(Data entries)
**********

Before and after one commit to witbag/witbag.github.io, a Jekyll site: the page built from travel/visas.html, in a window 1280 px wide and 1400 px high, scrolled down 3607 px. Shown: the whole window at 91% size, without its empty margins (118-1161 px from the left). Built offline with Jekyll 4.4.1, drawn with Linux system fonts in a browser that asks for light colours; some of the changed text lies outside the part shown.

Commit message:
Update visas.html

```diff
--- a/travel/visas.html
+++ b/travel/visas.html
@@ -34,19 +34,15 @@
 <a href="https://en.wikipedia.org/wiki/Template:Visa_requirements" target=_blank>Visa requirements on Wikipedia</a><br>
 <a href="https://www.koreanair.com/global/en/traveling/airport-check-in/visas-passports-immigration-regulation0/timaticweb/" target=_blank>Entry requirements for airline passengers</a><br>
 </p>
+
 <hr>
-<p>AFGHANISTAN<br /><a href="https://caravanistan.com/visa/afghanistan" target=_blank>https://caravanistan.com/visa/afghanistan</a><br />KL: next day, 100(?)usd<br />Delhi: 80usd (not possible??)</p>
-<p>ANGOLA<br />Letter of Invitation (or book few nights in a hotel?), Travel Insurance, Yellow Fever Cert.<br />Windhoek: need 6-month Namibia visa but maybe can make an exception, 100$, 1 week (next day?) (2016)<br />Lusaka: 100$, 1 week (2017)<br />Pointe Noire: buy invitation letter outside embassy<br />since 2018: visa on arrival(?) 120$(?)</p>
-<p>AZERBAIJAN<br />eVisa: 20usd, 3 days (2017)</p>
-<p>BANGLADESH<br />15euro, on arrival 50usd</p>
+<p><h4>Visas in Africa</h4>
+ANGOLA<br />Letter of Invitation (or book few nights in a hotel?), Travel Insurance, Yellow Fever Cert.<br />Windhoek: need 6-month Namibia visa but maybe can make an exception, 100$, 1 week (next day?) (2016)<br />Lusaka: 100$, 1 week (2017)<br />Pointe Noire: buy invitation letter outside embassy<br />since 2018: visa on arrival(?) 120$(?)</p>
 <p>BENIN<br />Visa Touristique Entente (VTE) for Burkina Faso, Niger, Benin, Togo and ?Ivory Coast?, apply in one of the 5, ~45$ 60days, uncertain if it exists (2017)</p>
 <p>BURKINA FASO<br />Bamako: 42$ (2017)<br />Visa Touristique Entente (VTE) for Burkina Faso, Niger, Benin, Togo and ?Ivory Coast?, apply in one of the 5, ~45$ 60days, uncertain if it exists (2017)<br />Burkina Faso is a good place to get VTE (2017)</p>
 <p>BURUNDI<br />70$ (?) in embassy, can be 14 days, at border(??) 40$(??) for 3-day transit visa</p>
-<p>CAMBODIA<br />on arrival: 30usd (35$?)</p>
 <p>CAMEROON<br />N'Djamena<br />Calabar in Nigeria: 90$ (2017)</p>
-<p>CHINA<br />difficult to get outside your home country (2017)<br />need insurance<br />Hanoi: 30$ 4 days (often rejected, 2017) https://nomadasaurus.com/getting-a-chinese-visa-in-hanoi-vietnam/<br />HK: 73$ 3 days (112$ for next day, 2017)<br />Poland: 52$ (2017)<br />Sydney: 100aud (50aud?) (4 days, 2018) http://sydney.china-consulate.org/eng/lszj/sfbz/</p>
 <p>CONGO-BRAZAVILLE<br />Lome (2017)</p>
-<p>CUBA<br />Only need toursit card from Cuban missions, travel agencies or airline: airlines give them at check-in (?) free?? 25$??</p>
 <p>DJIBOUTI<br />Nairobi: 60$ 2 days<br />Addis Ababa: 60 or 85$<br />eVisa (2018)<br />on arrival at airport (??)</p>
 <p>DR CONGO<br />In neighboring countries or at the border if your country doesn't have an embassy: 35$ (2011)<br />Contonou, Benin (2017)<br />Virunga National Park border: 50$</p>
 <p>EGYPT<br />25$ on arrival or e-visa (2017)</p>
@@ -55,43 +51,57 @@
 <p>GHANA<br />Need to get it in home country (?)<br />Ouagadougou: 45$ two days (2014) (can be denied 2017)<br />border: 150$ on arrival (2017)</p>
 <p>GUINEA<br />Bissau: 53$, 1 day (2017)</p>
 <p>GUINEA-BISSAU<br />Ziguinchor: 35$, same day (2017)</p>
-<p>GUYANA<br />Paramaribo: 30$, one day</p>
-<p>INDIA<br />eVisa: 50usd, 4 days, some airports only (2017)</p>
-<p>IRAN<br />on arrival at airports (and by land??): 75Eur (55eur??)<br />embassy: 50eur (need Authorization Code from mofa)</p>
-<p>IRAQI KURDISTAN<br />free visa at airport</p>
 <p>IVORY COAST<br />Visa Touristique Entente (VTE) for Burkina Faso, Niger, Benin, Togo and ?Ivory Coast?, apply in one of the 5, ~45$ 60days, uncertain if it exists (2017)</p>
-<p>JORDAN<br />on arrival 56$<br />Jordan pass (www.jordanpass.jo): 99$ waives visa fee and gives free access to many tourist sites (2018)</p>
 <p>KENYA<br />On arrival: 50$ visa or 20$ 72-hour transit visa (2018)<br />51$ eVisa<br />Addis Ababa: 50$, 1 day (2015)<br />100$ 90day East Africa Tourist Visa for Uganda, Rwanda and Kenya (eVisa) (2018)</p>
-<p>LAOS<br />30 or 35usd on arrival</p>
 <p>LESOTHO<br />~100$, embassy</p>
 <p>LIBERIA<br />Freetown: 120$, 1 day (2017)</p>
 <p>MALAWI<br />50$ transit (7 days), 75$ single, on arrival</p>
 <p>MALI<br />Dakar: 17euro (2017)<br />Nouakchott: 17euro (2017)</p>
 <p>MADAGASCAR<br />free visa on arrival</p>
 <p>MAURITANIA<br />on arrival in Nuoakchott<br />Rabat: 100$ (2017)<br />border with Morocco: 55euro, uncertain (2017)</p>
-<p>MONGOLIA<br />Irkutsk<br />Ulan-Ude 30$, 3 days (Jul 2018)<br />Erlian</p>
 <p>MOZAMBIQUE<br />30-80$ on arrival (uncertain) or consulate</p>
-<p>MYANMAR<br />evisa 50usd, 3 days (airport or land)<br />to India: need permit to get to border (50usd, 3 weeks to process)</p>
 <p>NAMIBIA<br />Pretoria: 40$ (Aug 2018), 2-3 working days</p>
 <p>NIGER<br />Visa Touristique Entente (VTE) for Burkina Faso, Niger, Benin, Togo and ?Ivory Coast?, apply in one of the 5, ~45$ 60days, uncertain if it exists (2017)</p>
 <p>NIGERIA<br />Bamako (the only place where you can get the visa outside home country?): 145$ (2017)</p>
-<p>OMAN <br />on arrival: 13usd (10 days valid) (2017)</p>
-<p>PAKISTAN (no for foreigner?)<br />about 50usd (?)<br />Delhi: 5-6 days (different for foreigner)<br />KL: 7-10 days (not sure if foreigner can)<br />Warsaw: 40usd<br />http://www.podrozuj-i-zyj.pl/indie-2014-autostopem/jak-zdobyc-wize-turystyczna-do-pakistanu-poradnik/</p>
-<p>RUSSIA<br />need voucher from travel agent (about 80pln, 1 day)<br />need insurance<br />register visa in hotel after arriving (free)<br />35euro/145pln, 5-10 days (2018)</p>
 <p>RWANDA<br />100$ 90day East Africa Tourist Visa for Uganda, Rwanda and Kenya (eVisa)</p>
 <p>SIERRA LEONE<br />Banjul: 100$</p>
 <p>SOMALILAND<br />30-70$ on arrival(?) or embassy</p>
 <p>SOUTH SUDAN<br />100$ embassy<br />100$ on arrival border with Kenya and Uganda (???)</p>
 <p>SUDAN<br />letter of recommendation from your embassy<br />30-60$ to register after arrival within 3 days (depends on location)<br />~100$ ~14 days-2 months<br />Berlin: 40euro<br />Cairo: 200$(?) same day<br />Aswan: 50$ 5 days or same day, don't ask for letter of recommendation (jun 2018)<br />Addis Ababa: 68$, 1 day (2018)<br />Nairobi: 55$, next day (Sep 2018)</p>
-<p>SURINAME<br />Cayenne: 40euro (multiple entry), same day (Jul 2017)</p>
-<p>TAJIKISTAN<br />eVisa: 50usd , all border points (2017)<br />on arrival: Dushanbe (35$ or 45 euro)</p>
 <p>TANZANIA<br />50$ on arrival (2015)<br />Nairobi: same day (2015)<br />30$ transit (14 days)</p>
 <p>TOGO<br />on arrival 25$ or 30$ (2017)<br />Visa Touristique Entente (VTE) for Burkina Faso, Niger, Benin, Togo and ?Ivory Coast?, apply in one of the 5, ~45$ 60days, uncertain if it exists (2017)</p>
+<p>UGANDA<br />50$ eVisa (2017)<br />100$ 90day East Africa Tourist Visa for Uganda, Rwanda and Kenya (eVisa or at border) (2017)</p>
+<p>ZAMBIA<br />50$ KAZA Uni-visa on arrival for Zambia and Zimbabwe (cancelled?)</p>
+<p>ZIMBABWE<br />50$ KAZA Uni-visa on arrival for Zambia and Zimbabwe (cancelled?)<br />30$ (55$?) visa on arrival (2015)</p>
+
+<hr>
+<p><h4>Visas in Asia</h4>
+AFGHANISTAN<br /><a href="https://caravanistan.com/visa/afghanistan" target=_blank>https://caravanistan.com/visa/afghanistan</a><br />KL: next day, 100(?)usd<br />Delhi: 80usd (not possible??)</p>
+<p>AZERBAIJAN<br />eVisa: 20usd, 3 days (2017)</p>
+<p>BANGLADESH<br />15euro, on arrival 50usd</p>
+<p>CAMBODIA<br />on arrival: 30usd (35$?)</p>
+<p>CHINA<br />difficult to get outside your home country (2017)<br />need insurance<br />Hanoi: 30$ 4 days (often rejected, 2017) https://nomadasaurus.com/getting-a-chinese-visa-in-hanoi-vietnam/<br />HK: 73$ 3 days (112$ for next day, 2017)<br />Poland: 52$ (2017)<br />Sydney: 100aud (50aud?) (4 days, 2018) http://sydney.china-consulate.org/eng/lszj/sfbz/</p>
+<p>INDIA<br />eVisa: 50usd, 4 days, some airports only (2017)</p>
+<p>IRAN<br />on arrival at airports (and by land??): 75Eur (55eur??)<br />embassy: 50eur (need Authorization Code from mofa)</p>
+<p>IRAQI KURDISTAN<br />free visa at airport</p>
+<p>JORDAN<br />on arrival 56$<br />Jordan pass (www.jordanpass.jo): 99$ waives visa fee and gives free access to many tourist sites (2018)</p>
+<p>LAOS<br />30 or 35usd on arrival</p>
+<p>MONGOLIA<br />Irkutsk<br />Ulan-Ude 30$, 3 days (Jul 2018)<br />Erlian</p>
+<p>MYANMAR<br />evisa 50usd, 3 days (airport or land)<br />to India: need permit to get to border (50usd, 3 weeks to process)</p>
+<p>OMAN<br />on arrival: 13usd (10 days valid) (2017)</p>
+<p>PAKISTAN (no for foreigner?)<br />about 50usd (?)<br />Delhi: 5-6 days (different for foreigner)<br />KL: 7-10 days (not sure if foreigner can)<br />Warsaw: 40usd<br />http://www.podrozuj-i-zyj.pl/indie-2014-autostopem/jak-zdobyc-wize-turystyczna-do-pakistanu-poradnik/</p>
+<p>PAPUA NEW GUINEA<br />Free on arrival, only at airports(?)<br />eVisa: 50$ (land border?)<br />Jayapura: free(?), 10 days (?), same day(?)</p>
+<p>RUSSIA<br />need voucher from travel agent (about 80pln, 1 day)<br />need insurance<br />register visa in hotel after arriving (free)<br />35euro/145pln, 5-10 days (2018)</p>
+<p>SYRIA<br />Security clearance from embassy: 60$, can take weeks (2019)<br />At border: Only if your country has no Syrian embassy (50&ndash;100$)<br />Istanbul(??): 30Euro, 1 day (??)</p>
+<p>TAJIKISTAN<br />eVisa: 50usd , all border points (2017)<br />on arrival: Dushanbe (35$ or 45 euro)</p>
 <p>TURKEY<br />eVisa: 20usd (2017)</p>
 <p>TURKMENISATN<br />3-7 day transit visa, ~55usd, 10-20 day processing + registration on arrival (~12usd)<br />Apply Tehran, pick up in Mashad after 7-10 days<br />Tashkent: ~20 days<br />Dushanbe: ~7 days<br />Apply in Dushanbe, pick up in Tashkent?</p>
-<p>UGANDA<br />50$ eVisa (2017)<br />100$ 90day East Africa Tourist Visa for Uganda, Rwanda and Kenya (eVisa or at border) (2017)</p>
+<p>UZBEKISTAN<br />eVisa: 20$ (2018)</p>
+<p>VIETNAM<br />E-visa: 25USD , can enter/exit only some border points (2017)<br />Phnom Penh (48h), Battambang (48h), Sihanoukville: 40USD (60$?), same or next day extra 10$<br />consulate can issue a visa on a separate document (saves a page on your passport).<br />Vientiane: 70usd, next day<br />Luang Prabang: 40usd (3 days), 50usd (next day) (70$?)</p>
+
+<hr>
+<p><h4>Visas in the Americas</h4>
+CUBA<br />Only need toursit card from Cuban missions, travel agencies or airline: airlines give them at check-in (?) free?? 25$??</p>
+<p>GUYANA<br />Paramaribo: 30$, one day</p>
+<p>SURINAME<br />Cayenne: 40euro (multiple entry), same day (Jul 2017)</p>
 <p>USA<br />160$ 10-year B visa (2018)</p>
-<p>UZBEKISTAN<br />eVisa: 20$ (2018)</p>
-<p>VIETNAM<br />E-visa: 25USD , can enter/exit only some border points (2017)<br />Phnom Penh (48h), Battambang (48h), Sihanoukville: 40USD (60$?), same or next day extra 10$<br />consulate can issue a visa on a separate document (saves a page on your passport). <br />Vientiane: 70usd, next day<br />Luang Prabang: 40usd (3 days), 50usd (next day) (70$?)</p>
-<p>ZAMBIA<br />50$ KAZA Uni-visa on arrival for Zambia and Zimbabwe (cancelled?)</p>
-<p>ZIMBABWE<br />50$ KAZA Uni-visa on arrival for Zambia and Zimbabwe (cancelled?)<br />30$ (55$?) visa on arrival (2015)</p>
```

**********

- Task
Determine how many lines in the entries above contain the word "from", and respond with the number alone.

- Answer section
9